■ Task to complete ■
Would it be possible to write out each entry below exactly, without the pictures?
━━━ Records supplied
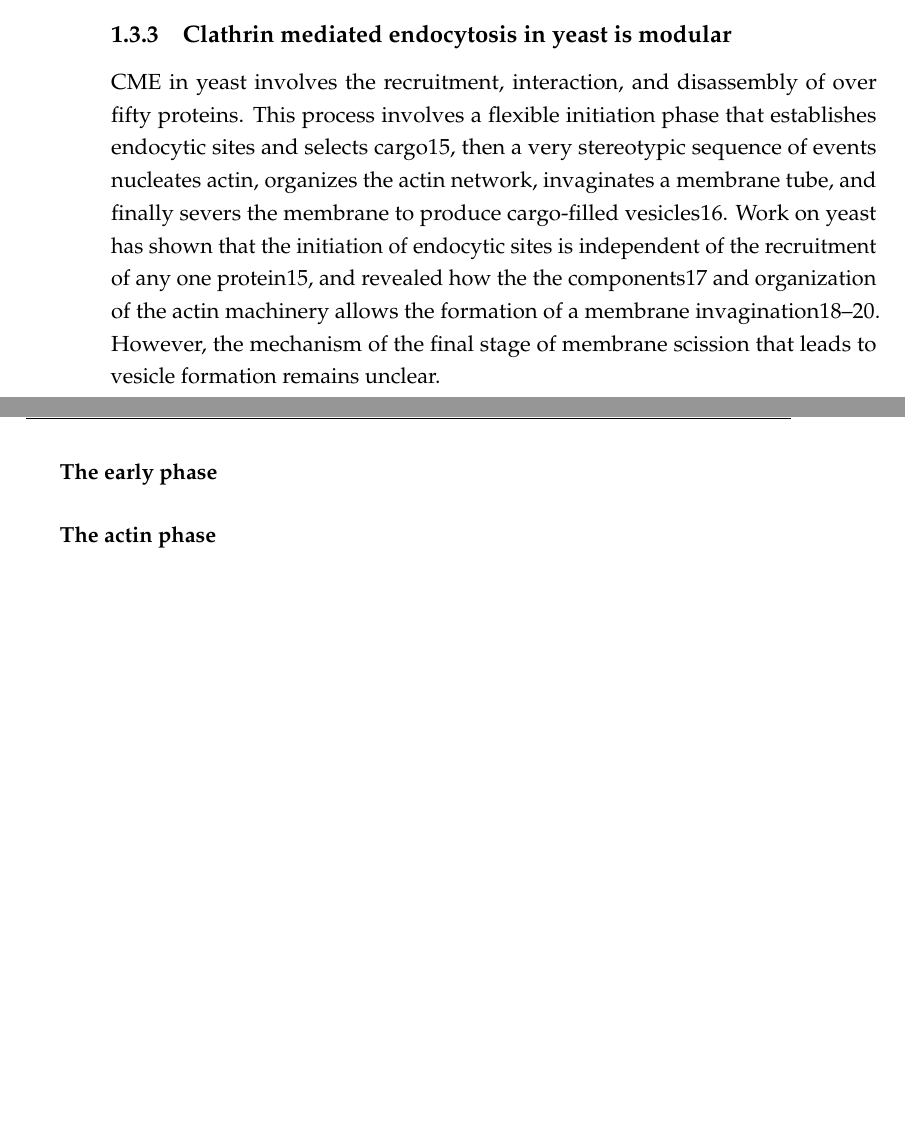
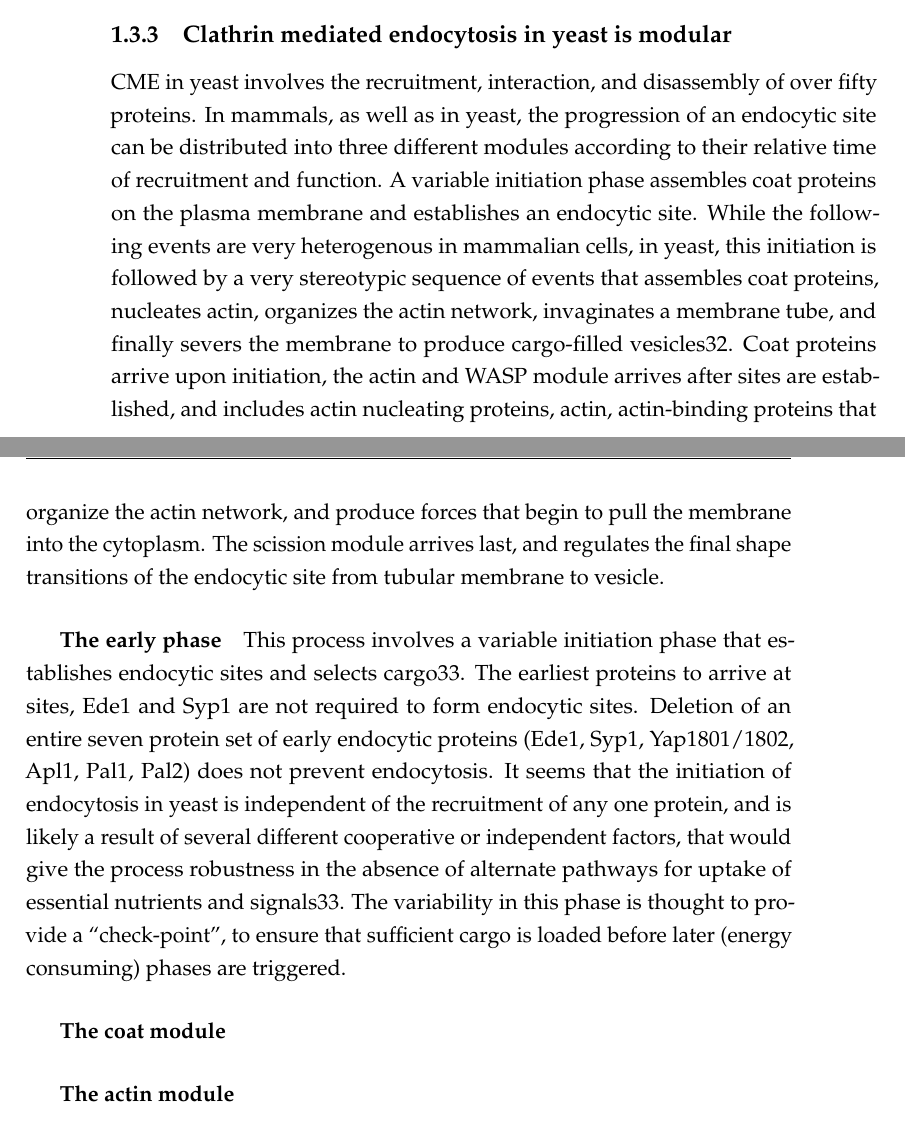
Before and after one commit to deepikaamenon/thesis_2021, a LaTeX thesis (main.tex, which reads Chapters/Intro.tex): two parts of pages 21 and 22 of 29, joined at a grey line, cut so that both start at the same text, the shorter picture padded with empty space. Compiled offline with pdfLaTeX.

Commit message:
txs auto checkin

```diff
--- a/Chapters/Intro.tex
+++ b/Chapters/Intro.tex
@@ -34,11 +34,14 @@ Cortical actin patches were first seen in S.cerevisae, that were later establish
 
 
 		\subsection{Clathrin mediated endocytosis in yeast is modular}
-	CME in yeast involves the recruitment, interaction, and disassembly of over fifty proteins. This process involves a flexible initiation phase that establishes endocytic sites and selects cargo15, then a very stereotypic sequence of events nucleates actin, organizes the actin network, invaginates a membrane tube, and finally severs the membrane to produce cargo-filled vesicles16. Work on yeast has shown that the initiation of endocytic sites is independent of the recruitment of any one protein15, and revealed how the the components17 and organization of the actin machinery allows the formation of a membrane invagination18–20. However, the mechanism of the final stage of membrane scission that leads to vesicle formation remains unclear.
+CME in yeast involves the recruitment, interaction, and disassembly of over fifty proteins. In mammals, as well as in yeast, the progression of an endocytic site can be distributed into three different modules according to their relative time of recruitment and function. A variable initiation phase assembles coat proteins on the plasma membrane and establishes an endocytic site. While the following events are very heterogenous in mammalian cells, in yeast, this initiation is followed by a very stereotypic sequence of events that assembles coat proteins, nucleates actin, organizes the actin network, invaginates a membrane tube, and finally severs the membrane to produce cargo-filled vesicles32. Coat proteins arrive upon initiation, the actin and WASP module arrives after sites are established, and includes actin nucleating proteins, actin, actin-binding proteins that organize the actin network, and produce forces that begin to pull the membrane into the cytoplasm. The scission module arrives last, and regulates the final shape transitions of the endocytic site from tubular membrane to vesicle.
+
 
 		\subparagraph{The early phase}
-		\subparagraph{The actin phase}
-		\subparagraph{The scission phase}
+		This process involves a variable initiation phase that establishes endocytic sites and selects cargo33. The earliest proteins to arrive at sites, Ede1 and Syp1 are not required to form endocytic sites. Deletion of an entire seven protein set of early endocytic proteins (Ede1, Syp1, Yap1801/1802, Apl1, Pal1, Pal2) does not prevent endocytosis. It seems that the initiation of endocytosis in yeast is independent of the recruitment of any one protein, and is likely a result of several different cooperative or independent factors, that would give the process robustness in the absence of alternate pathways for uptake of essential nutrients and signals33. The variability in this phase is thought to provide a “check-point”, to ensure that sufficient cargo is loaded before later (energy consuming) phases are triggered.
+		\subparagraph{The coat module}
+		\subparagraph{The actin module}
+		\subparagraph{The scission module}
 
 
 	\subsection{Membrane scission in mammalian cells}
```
━━━━━━
■ Exercise output ■
Before and after one commit to deepikaamenon/thesis_2021, a LaTeX thesis (main.tex, which reads Chapters/Intro.tex): two parts of pages 21 and 22 of 29, joined at a grey line, cut so that both start at the same text, the shorter picture padded with empty space. Compiled offline with pdfLaTeX.

Commit message:
txs auto checkin

```diff
--- a/Chapters/Intro.tex
+++ b/Chapters/Intro.tex
@@ -34,11 +34,14 @@ Cortical actin patches were first seen in S.cerevisae, that were later establish
 
 
 		\subsection{Clathrin mediated endocytosis in yeast is modular}
-	CME in yeast involves the recruitment, interaction, and disassembly of over fifty proteins. This process involves a flexible initiation phase that establishes endocytic sites and selects cargo15, then a very stereotypic sequence of events nucleates actin, organizes the actin network, invaginates a membrane tube, and finally severs the membrane to produce cargo-filled vesicles16. Work on yeast has shown that the initiation of endocytic sites is independent of the recruitment of any one protein15, and revealed how the the components17 and organization of the actin machinery allows the formation of a membrane invagination18–20. However, the mechanism of the final stage of membrane scission that leads to vesicle formation remains unclear.
+CME in yeast involves the recruitment, interaction, and disassembly of over fifty proteins. In mammals, as well as in yeast, the progression of an endocytic site can be distributed into three different modules according to their relative time of recruitment and function. A variable initiation phase assembles coat proteins on the plasma membrane and establishes an endocytic site. While the following events are very heterogenous in mammalian cells, in yeast, this initiation is followed by a very stereotypic sequence of events that assembles coat proteins, nucleates actin, organizes the actin network, invaginates a membrane tube, and finally severs the membrane to produce cargo-filled vesicles32. Coat proteins arrive upon initiation, the actin and WASP module arrives after sites are established, and includes actin nucleating proteins, actin, actin-binding proteins that organize the actin network, and produce forces that begin to pull the membrane into the cytoplasm. The scission module arrives last, and regulates the final shape transitions of the endocytic site from tubular membrane to vesicle.
+
 
 		\subparagraph{The early phase}
-		\subparagraph{The actin phase}
-		\subparagraph{The scission phase}
+		This process involves a variable initiation phase that establishes endocytic sites and selects cargo33. The earliest proteins to arrive at sites, Ede1 and Syp1 are not required to form endocytic sites. Deletion of an entire seven protein set of early endocytic proteins (Ede1, Syp1, Yap1801/1802, Apl1, Pal1, Pal2) does not prevent endocytosis. It seems that the initiation of endocytosis in yeast is independent of the recruitment of any one protein, and is likely a result of several different cooperative or independent factors, that would give the process robustness in the absence of alternate pathways for uptake of essential nutrients and signals33. The variability in this phase is thought to provide a “check-point”, to ensure that sufficient cargo is loaded before later (energy consuming) phases are triggered.
+		\subparagraph{The coat module}
+		\subparagraph{The actin module}
+		\subparagraph{The scission module}
 
 
 	\subsection{Membrane scission in mammalian cells}
```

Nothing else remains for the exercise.